Data in this exercise:

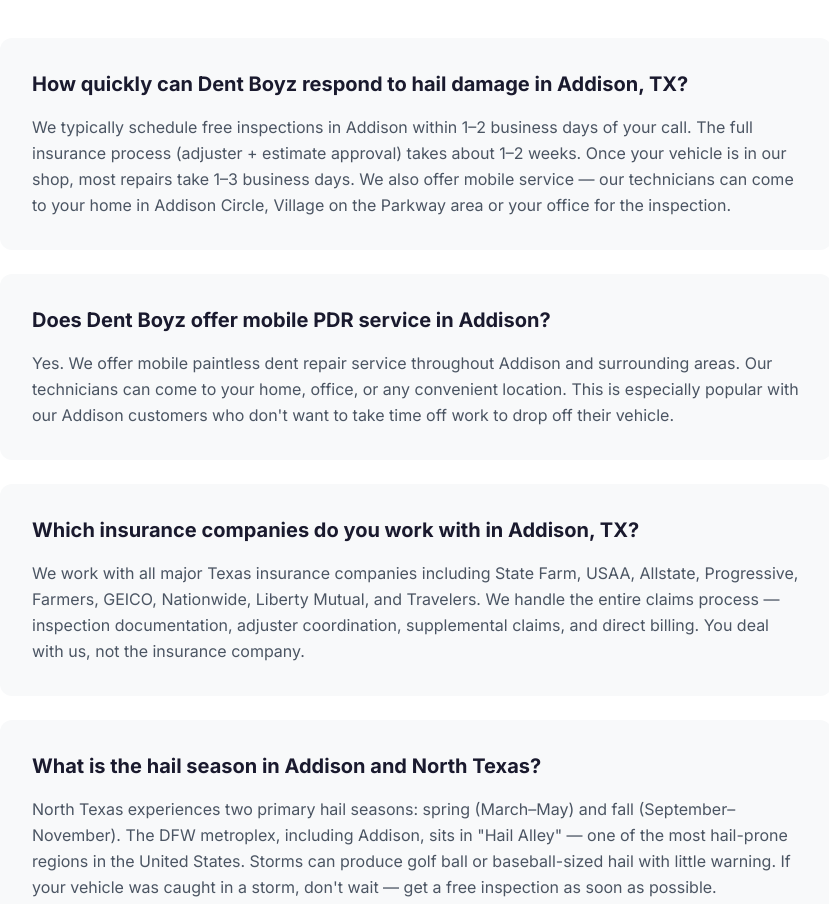
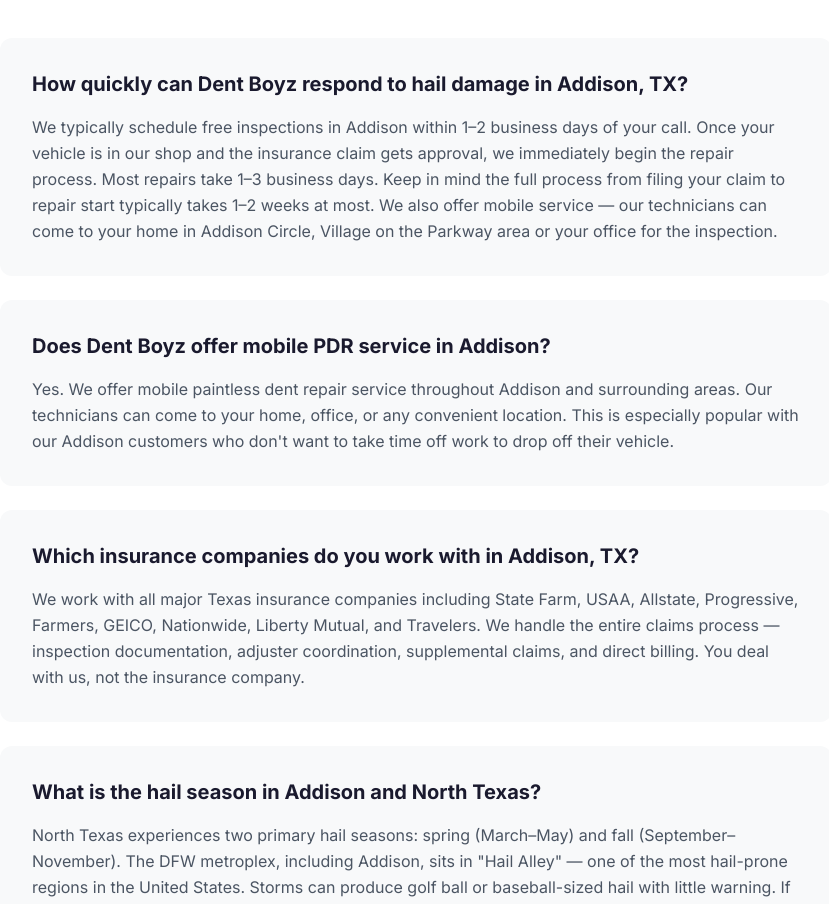
Before and after one commit to YankeeNovember01/dent-boyz, a Next.js app: page /hail-damage-repair/addison-tx in a window 1280 px wide. Shown: the part 3931-4835 px from the top of the page, without its empty margins (224-1053 px from the left). Built offline with nearby package versions, Linux system fonts and the light colour scheme.

Commit message:
fix: update repair timeline wording per Yankee

```diff
--- a/app/hail-damage-repair/[city]/page.tsx
+++ b/app/hail-damage-repair/[city]/page.tsx
@@ -29,7 +29,7 @@
   return [
     {
       question: `How quickly can Dent Boyz respond to hail damage in ${city.name}, TX?`,
-      answer: `We typically schedule free inspections in ${city.name} within 1–2 business days of your call. The full insurance process (adjuster + estimate approval) takes about 1–2 weeks. Once your vehicle is in our shop, most repairs take 1–3 business days. We also offer mobile service — our technicians can come to your home in ${city.neighborhoods} or your office for the inspection.`,
+      answer: `We typically schedule free inspections in ${city.name} within 1–2 business days of your call. Once your vehicle is in our shop and the insurance claim gets approval, we immediately begin the repair process. Most repairs take 1–3 business days. Keep in mind the full process from filing your claim to repair start typically takes 1–2 weeks at most. We also offer mobile service — our technicians can come to your home in ${city.neighborhoods} or your office for the inspection.`,
     },
     {
       question: `Does Dent Boyz offer mobile PDR service in ${city.name}?`,
--- a/app/hail-damage-repair/page.tsx
+++ b/app/hail-damage-repair/page.tsx
@@ -21,7 +21,7 @@
   {
     question: 'How long does hail damage repair take?',
     answer:
-      'Once your vehicle is in our shop, most hail damage repairs are completed in 1–3 business days. Vehicles with severe damage — including large concentrations of deep dents, damage to moldings, or damage to glass — may take up to 5–7 days. Keep in mind the full process from filing your insurance claim to repair start typically takes 1–2 weeks (adjuster appointment + estimate approval). We\'ll give you an accurate timeline during your free inspection and coordinate rental vehicles through your insurance if needed.',
+      'Once your vehicle is in our shop and the insurance claim gets approval, we immediately begin the repair process. Most hail damage repairs are completed in 1–3 business days. Vehicles with severe damage — including large concentrations of deep dents, damage to moldings, or damage to glass — may take up to 5–7 days. Keep in mind the full process from filing your claim to repair start typically takes 1–2 weeks at most. We\'ll give you an accurate timeline during your free inspection and coordinate rental vehicles through your insurance if needed.',
   },
   {
     question: 'Will my car look factory original after PDR?',
--- a/app/insurance-claims/page.tsx
+++ b/app/insurance-claims/page.tsx
@@ -49,7 +49,7 @@
   {
     num: '08',
     title: 'Repair Begins',
-    content: `Once your vehicle is in our shop, most hail damage repairs are completed in 1–3 business days. Severe damage may take up to 5–7 days. If any glass needs replacement (windshield cracks from hail impact), we coordinate that separately. You\'ll receive updates throughout the process. We do not return a vehicle until it passes our rigorous final inspection under specialized lighting.`,
+    content: `Once your vehicle is in our shop and the insurance claim gets approval, we immediately begin the repair process. Most hail damage repairs are completed in 1–3 business days. Severe damage may take up to 5–7 days. Keep in mind the full process from filing your claim to repair start typically takes 1–2 weeks at most. If any glass needs replacement (windshield cracks from hail impact), we coordinate that separately. You\'ll receive updates throughout the process. We do not return a vehicle until it passes our rigorous final inspection under specialized lighting.`,
   },
   {
     num: '09',
```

What this task involves:
What lines in the entries above hold "page"? Copy every one.

Response box:
Before and after one commit to YankeeNovember01/dent-boyz, a Next.js app: page /hail-damage-repair/addison-tx in a window 1280 px wide. Shown: the part 3931-4835 px from the top of the page, without its empty margins (224-1053 px from the left). Built offline with nearby package versions, Linux system fonts and the light colour scheme.
--- a/app/hail-damage-repair/[city]/page.tsx
+++ b/app/hail-damage-repair/[city]/page.tsx
--- a/app/hail-damage-repair/page.tsx
+++ b/app/hail-damage-repair/page.tsx
--- a/app/insurance-claims/page.tsx
+++ b/app/insurance-claims/page.tsx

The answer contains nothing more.